Satan runs across the world with his doubt and with his untruths and what have you, and one of the untruths out there that is driven is that people of faith should not be involved in the public arena.—Rick Perry, September 19, 2012
You had to know that our long national nightmare wasn’t over quite yet. To the untrained eye, when Rick Perry dropped out of the race last January, he appeared to be damaged goods. The governor had run such a lousy and inexperienced campaign that he made Michele Bachmann and Herman Cain look positively presidential. So when Perry declared in August that he would “absolutely” consider another run, Texas pundits awoke from their self-induced slumber and began feverishly working on their Perry-in-2016 stories which, if Mitt Romney wins the presidency, will have to be repackaged into Perry-in-2020 stories. For whatever reason, journalists have created a carefully crafted myth around our governor that if the man could just form coherent sentences and take a refresher course on the American Revolution, he could win.

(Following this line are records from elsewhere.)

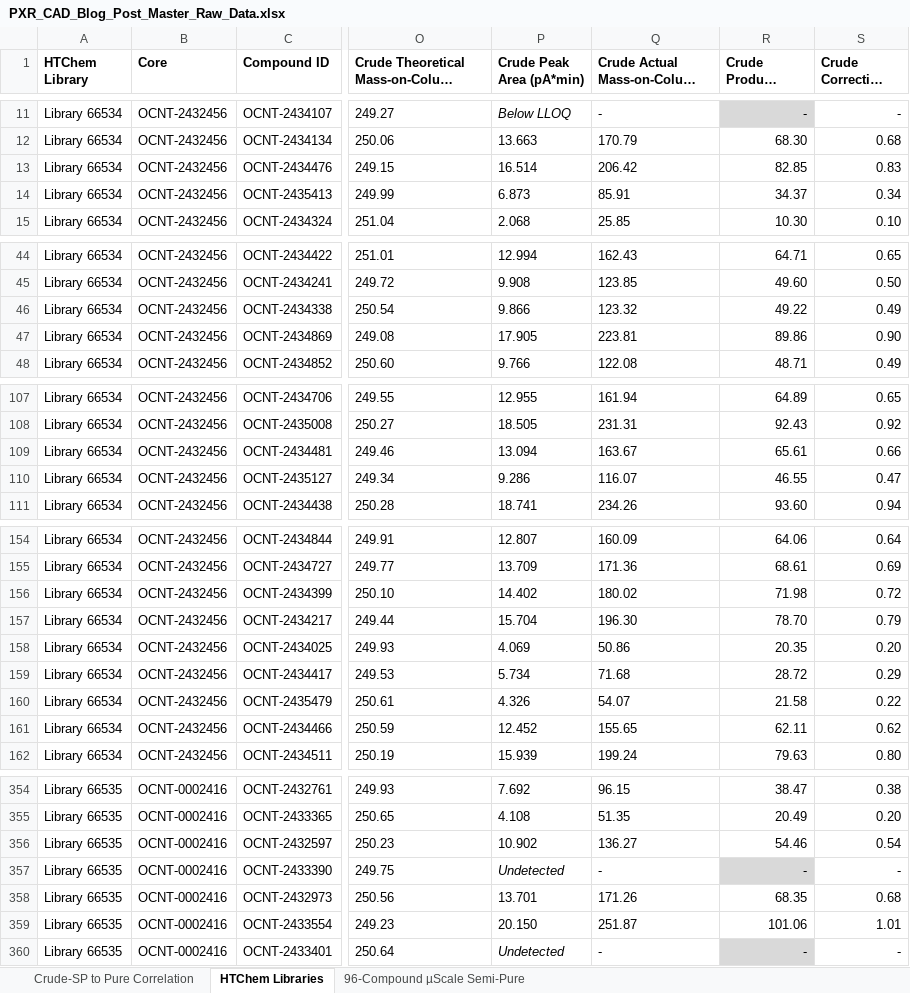
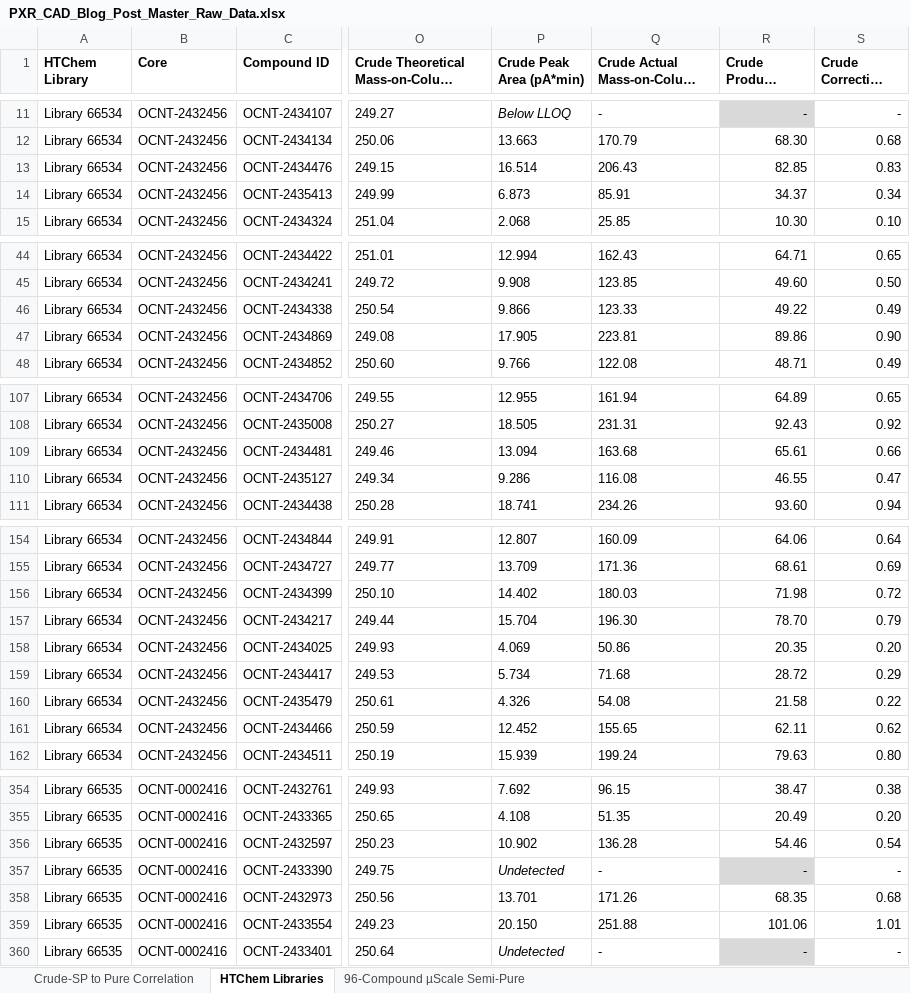
Before and after one commit to OpenADMET/octant-pxr-htchem-blogpost, an Excel workbook: data/raw/master/PXR_CAD_Blog_Post_Master_Raw_Data.xlsx, sheet HTChem Libraries, drawn as a sheet; only a part is shown, gaps mark what is left out; long unchanged cells end in …; values as stored, in another font and other column widths than the file's, no borders; conditional formats not drawn; the diff covers the shown part only; the diff names each change by its address in the sheet, - before the commit and + after, or states it on an @@ line.

```diff
--- a/data/raw/master/PXR_CAD_Blog_Post_Master_Raw_Data.xlsx (sheet HTChem Libraries)
+++ b/data/raw/master/PXR_CAD_Blog_Post_Master_Raw_Data.xlsx (sheet HTChem Libraries)
-Q13 (Crude Actual Mass-on-Column (ng)): 206.42
+Q13 (Crude Actual Mass-on-Column (ng)): 206.43
-Q46 (Crude Actual Mass-on-Column (ng)): 123.32
+Q46 (Crude Actual Mass-on-Column (ng)): 123.33
-Q109 (Crude Actual Mass-on-Column (ng)): 163.67
+Q109 (Crude Actual Mass-on-Column (ng)): 163.68
-Q110 (Crude Actual Mass-on-Column (ng)): 116.07
+Q110 (Crude Actual Mass-on-Column (ng)): 116.08
-Q156 (Crude Actual Mass-on-Column (ng)): 180.02
+Q156 (Crude Actual Mass-on-Column (ng)): 180.03
-Q160 (Crude Actual Mass-on-Column (ng)): 54.07
+Q160 (Crude Actual Mass-on-Column (ng)): 54.08
-Q356 (Crude Actual Mass-on-Column (ng)): 136.27
+Q356 (Crude Actual Mass-on-Column (ng)): 136.28
-Q359 (Crude Actual Mass-on-Column (ng)): 251.87
+Q359 (Crude Actual Mass-on-Column (ng)): 251.88
```
Also changed, not shown: 8 edited cells elsewhere in this sheet, sheet 96-Compound µScale Semi-Pure, formulas that keep their value, 6 other files.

In order to run in 2016, however, Perry first has to win another term as governor so that he can run on his “record,” such as it is. A Texas Lyceum poll released last week found that only 29 percent of likely Republican primary voters said they would vote for him, despite the fact that he currently enjoys a 56 percent approval rating. Two-thirds of likely Republican primary voters said they would first want to see who else is running. Like, anyone else.
Let’s assume for the moment that the man who Perry derided as a “Vulture Capitalist” (a Mormon, no less!) loses in November and Perry, buoyed by his loyal team of advisers and his personal yet extremely public relationship with Jesus Christ, decides to give it another go. Why would this time be any different? As I wrote in The Atlantic after Perry reluctantly “suspended” his campaign, it turned out that the problem was never about underestimating our good governor. It was overestimating him. Not even the tea party could save him, if they had wanted to. But perhaps there was a valid—even compelling—reason. According to a revealing new book by the Texas Tribune’s Jay Root, Oops! A Diary From the 2012 Campaign Trail, Perry advisers claimed that the reason their candidate performed so poorly is because he suffered from undiagnosed sleep apnea. (Perry later explained that it “probably wasn’t a good diagnosis.” In other words, he really was just that bad.)
That said, Perry’s presidential campaign always looked and felt more like an evangelical prayer rally on steroids than a serious bid for the White House. Remember “The Response?” The declarations for days of prayer and fasting? His infamous ad decrying President Obama’s “war on religion” and support for gay members in the military? Despite the dubious outcome of running on his conservative religious credentials last time, there’s absolutely no sign that Perry would do it any different the next time around, if there is one. Speaking to Christian conservatives last month Perry declared that the separation of church and state is “the devil’s work” and spoke of the dire need to rally “Christian warriors and Christian soldiers.”
During the campaign Perry told CNN’s Anderson Cooper that he can “no more remove my faith than I can that I’m the son of a tenant farmer.” Without his religious fervor, what exactly does Perry have to offer, aside from his unwavering beliefs that Social Security is a Ponzi scheme, evolution is just a theory, secession is good, socialism is bad and debates should never, ever be televised?
For Perry to be taken seriously as a candidate in 2016, he would have to spend the next four years generating actual ideas and policies—or else figure out how to make his empty rhetoric seem more convincing, which would save a lot of time and effort. How could he possibly do that serving an unprecedented fourth term as governor in a state that values religious conservatism above all else? Rick Perry may very well be suited up for another war on religion but whether or not the Christian warriors—those same evangelicals who ended up backing Rick Santorum—will follow him into battle is another matter entirely.